Atlanta lawmakers approved a measure on Monday aimed at powering the city entirely on renewable energy sources, including solar and wind, by 2035.
A resolution introduced by city council member Kwanza Hall and unanimously approved commits city government to develop a plan for transitioning all of its buildings to clean electricity sources by 2025, and for the entire city to go green a decade later.
“We know that moving to clean energy will create good jobs, clean up our air and water and lower our residents’ utility bills,” Hall, who’s also a Democratic candidate for mayor, said in a statement. “We never thought we’d be away from landline phones or desktop computers, but today we carry our smart phones around and they’re more powerful than anything we used to have. We have to set an ambitious goal or we’re never going to get there.”

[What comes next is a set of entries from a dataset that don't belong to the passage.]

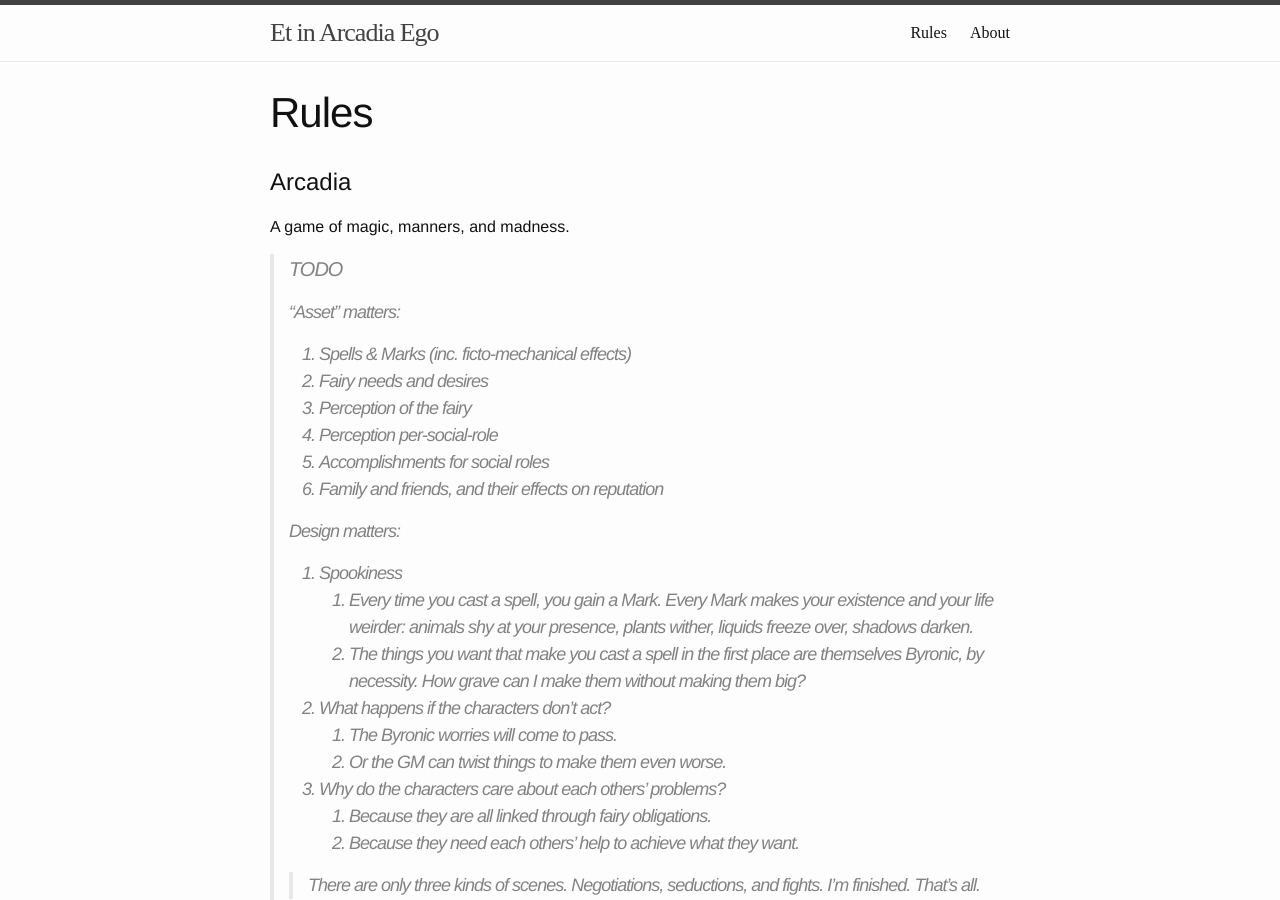
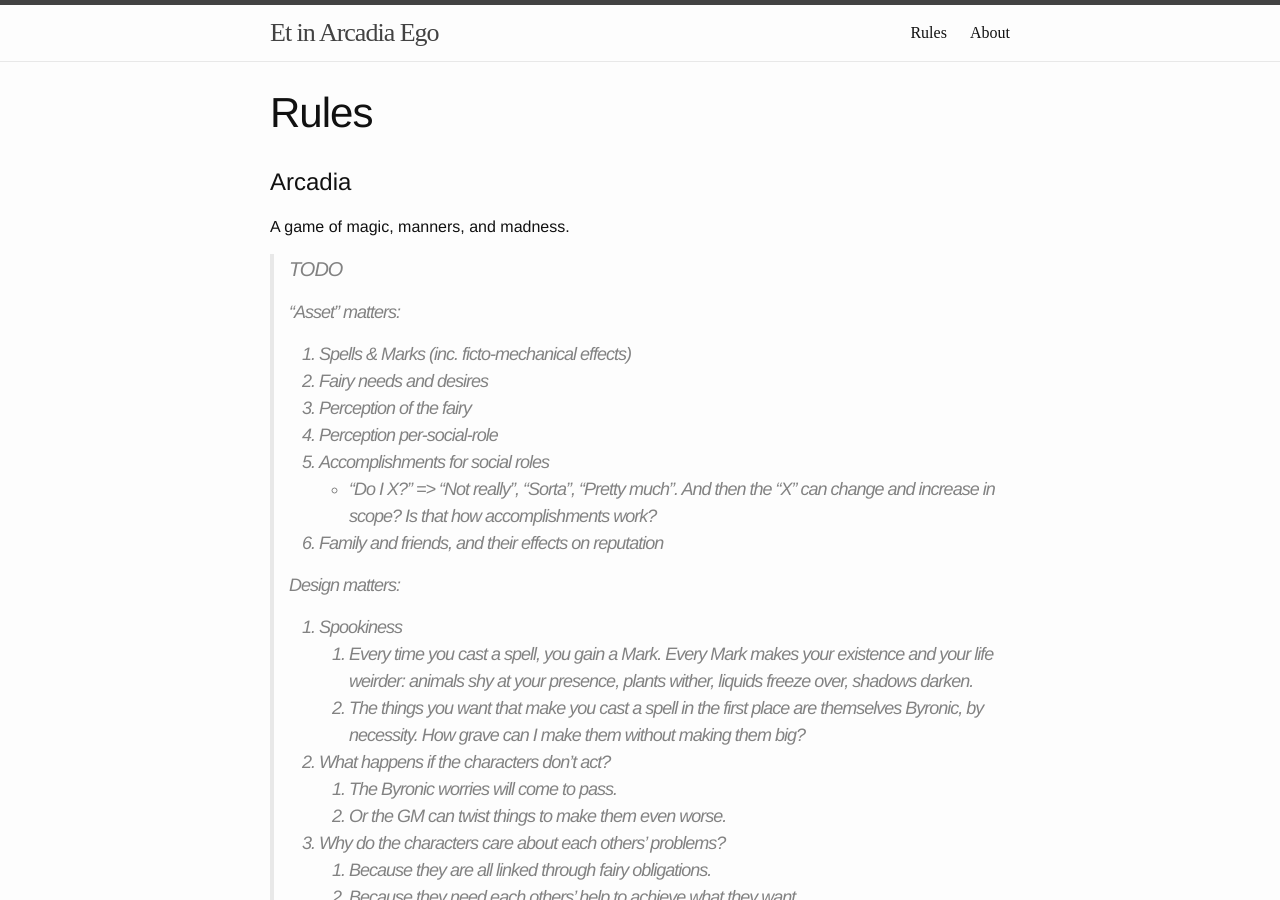
Before and after one commit to wlonk/arcadia, a Jekyll site: the page built from rules/index.md, in a window 1280 px wide and 900 px high. Built offline with Jekyll 4.4.1, drawn with Linux system fonts in a browser that asks for light colours; some web fonts are replaced.

Commit message:
Notes on accomplishments.

```diff
--- a/rules/index.md
+++ b/rules/index.md
@@ -17,6 +17,8 @@ A game of magic, manners, and madness.
 >  3. Perception of the fairy
 >  4. Perception per-social-role
 >  5. Accomplishments for social roles
+>       * "Do I X?" => "Not really", "Sorta", "Pretty much". And then the "X"
+>         can change and increase in scope? Is that how accomplishments work?
 >  6. Family and friends, and their effects on reputation
 >
 >  Design matters:
```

Atlanta becomes the 27th U.S. city and the first in Georgia to pledge a 100-percent renewable energy goal, according to the Sierra Club.
Ted Terry, director of the Sierra Club’s Georgia Chapter, celebrated the city’s leadership in confronting climate change.

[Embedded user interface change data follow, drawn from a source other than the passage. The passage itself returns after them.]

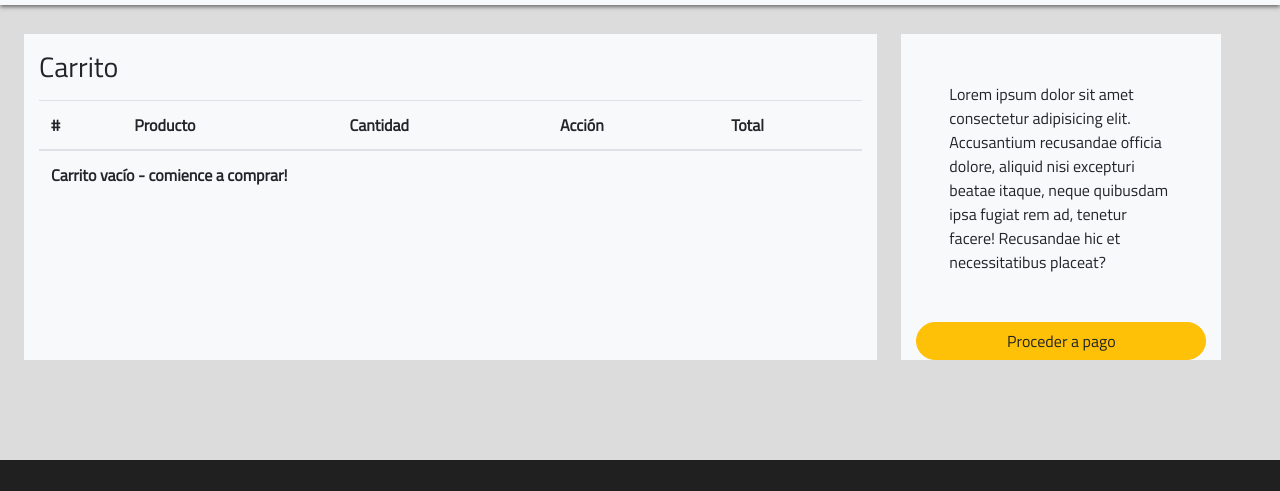
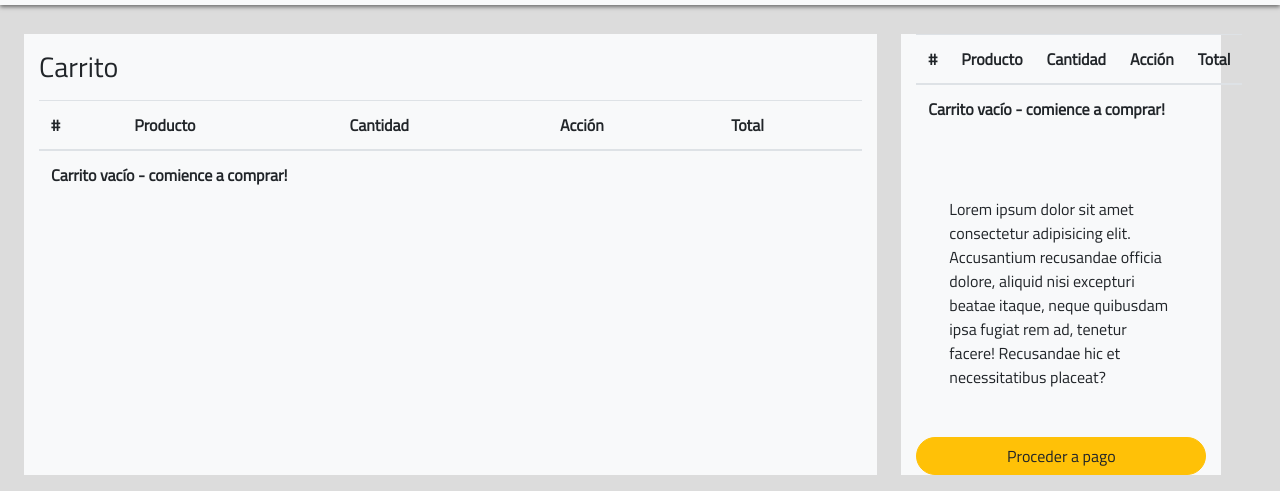
Before and after one commit to Dobl3H/pruebacarritojs, a plain HTML site: page carritoPrincipalJS.html in a window 1280 px wide. Shown: the part 134-625 px from the top of the page. Drawn offline with nearby package versions, Linux system fonts and the light colour scheme; a web font is replaced by a local one.

Commit message:
Actualizacion

```diff
--- a/carritoPrincipalJS.html
+++ b/carritoPrincipalJS.html
@@ -112,6 +112,23 @@
             </div>
           </div>
           <div class="carrito bg-light col-md-3 mt-4 ml-4">
+            <table class="table">
+                    <thead>
+                            <tr>
+                                <th scope="col">#</th>
+                                <th scope="col">Producto</th>
+                                <th scope="col">Cantidad</th>
+                                <th scope="col">Acción</th>
+                                <th scope="col">Total</th>
+                            </tr>
+                        </thead>
+                    <tbody id="items"></tbody>
+                    <tfoot>
+                        <tr id="footer">
+                            <th scope="row" colspan="5">Carrito vacío - comience a comprar!</th>
+                        </tr>
+                    </tfoot>
+                </table>
             <div class="row">
               <p class="m-5">Lorem ipsum dolor sit amet consectetur adipisicing elit. Accusantium recusandae officia dolore, aliquid nisi excepturi beatae itaque, neque quibusdam ipsa fugiat rem ad, tenetur facere! Recusandae hic et necessitatibus placeat?</p>
             </div>
```
Also changed, not shown: galeria.html (+2 -2 lines), galeriaPruebaJS.html (+3 -0 lines), pagina-artista1.html (+2 -2 lines).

“Just days after hundreds of thousands marched for climate action across the globe, city leaders here in Atlanta are answering the call,” Terry said in a statement. “Today’s commitment will inspire bold, ambitious leadership from cities throughout the United States and pave the way for a healthier and stronger Atlanta.”
Monday’s vote comes less than a month after Hall came under fire for voicing skepticism about climate change.
“I got a question mark on the global warming thing,” he said at a forum last month, the Atlanta Journal-Constitution reported. “I do believe in sustainability. I’m a science-minded person and I have a science background. But stuff is in the media too much. … It’s hard for me to be convinced sometimes.”
One day after his controversial remark, Hall issued a press release spelling out his goal to make the city run on clean energy and clarifying his previous comment.
“I did not articulate where I am coming from clearly, at all,” he said. “I believe in science, and the overwhelming scientific consensus that tells us that our planet is warming and it is caused by humans burning fossil fuels. What I’m not sold on is the politicization of big issues like climate change. A lot of it is senseless propaganda, and it comes from both sides.”
Atlanta’s commitment follows a similar pledge by the city of South Lake Tahoe, California, last month.